"Our loyalties are to the species and the planet. We speak for Earth. Our obligation to survive and flourish is owed not just to ourselves, but also to that Cosmos, ancient and vast, from which we spring." - Carl Sagan
If you’re a sucker for natural wonders of the world and are constantly in search of places to add to your photography bucket list, you might want to look at paying a visit to Kelimutu, a volcano in Indonesia. It’s known for the three crater lakes found at its summit, which are close in proximity but very different in appearance.
The volcano contains three striking summit crater lakes of varying colors. Tiwu Ata Mbupu (Lake of Old People) is usually blue and is the westernmost of the three lakes. The other two lakes, Tiwu Nuwa Muri Koo Fai (Lake of Young Men and Maidens) and Tiwu Ata Polo (Bewitched or Enchanted Lake) are separated by a shared crater wall and are typically green or red respectively. The lake colors vary on a periodic basis. Subaqueous fumaroles are the probable cause of active upwelling that occurs at the two eastern lakes.
The lakes have been a source of minor phreatic eruptions in historical time. The summit of the compound 1639-m-high Kelimutu volcano is elongated two km in a WNW-ESE direction; the older cones of Kelido and Kelibara are located respectively three km to the north and two km to the south. The scenic lakes are a popular tourist destination.

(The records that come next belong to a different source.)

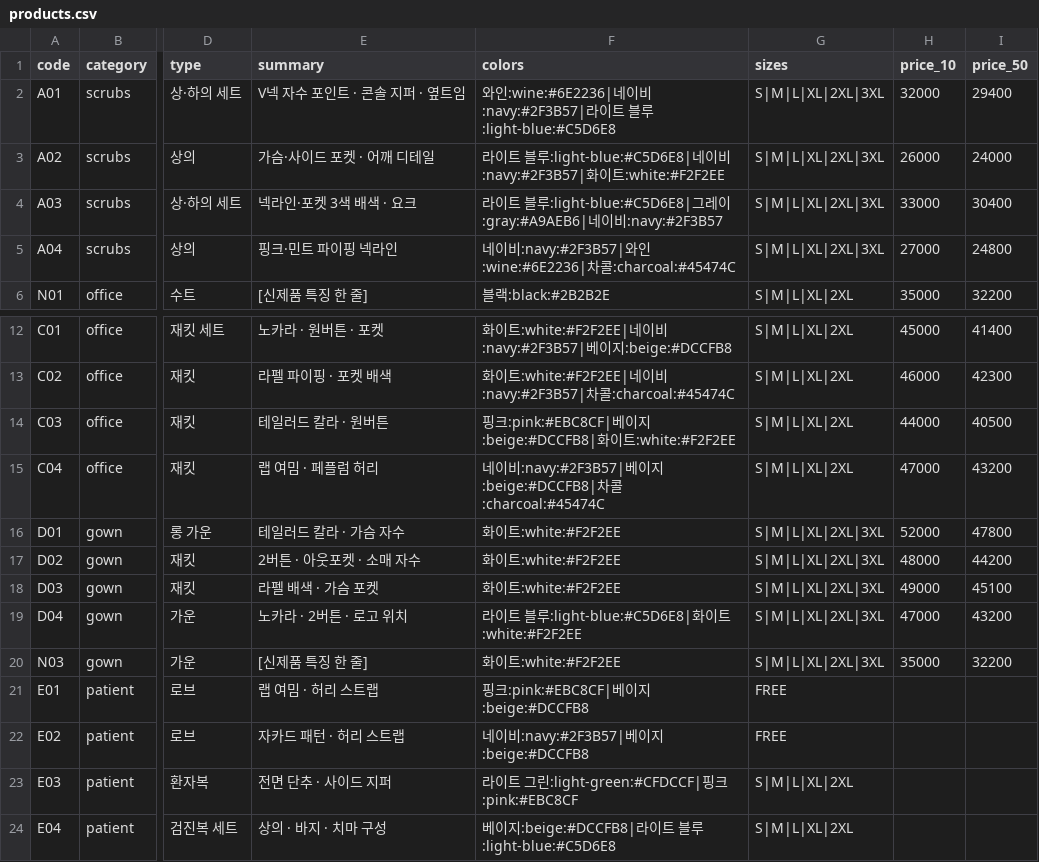
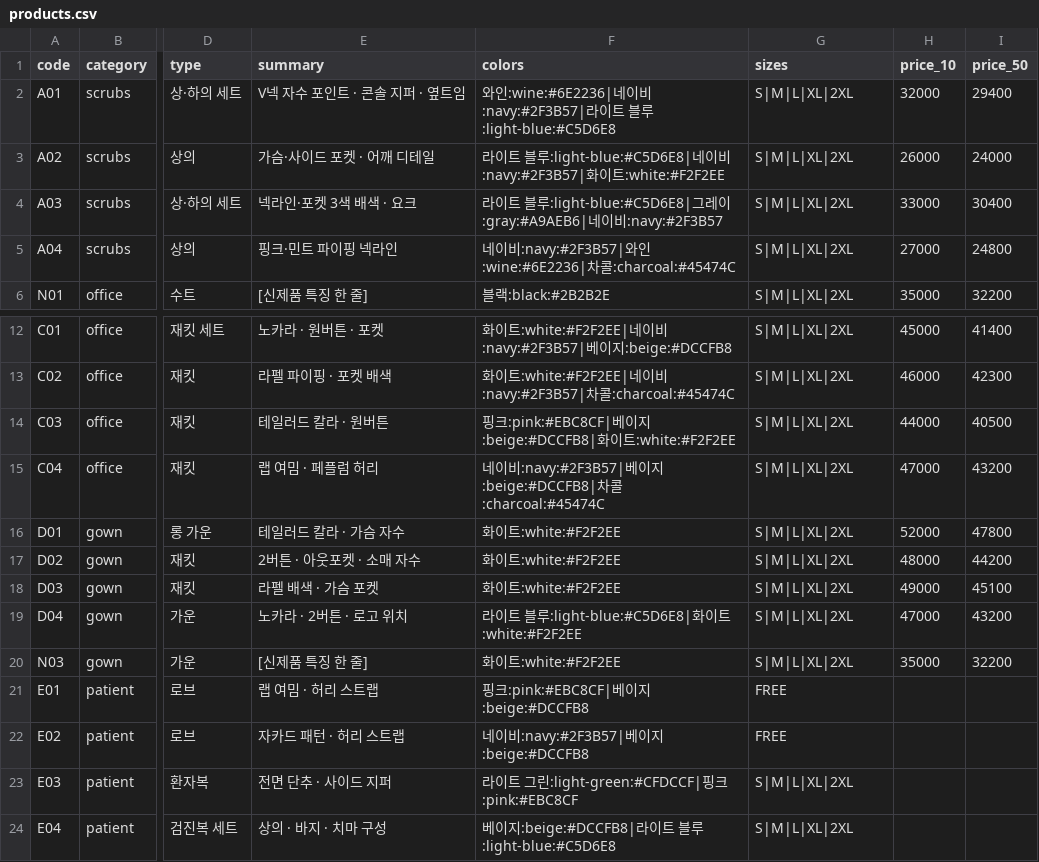
Before and after one commit to kimaengz/shinsegae-uniform, a CSV file: data/products.csv, drawn as a sheet; only a part is shown, gaps mark what is left out; the diff names each change by its address in the sheet, - before the commit and + after, or states it on an @@ line.

```diff
--- a/data/products.csv
+++ b/data/products.csv
-G2:G5 (sizes): S|M|L|XL|2XL|3XL
+G2:G5 (sizes): S|M|L|XL|2XL
-G16:G20 (sizes): S|M|L|XL|2XL|3XL
+G16:G20 (sizes): S|M|L|XL|2XL
```
Also changed, not shown: 1 other file.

Kelimutu is also of interest to geologists because the three lakes have different colors yet are at the crest of the same volcano. According to the local officer at Kelimutu National Park, the colour changes as a result of chemical reactions resulting from the minerals contained in the lake perhaps triggered by volcano gas activity. Kawah Putih lake in West Java, south of Bandung, is another crater lake in Indonesia with some similarities to the lakes at Kelimutu.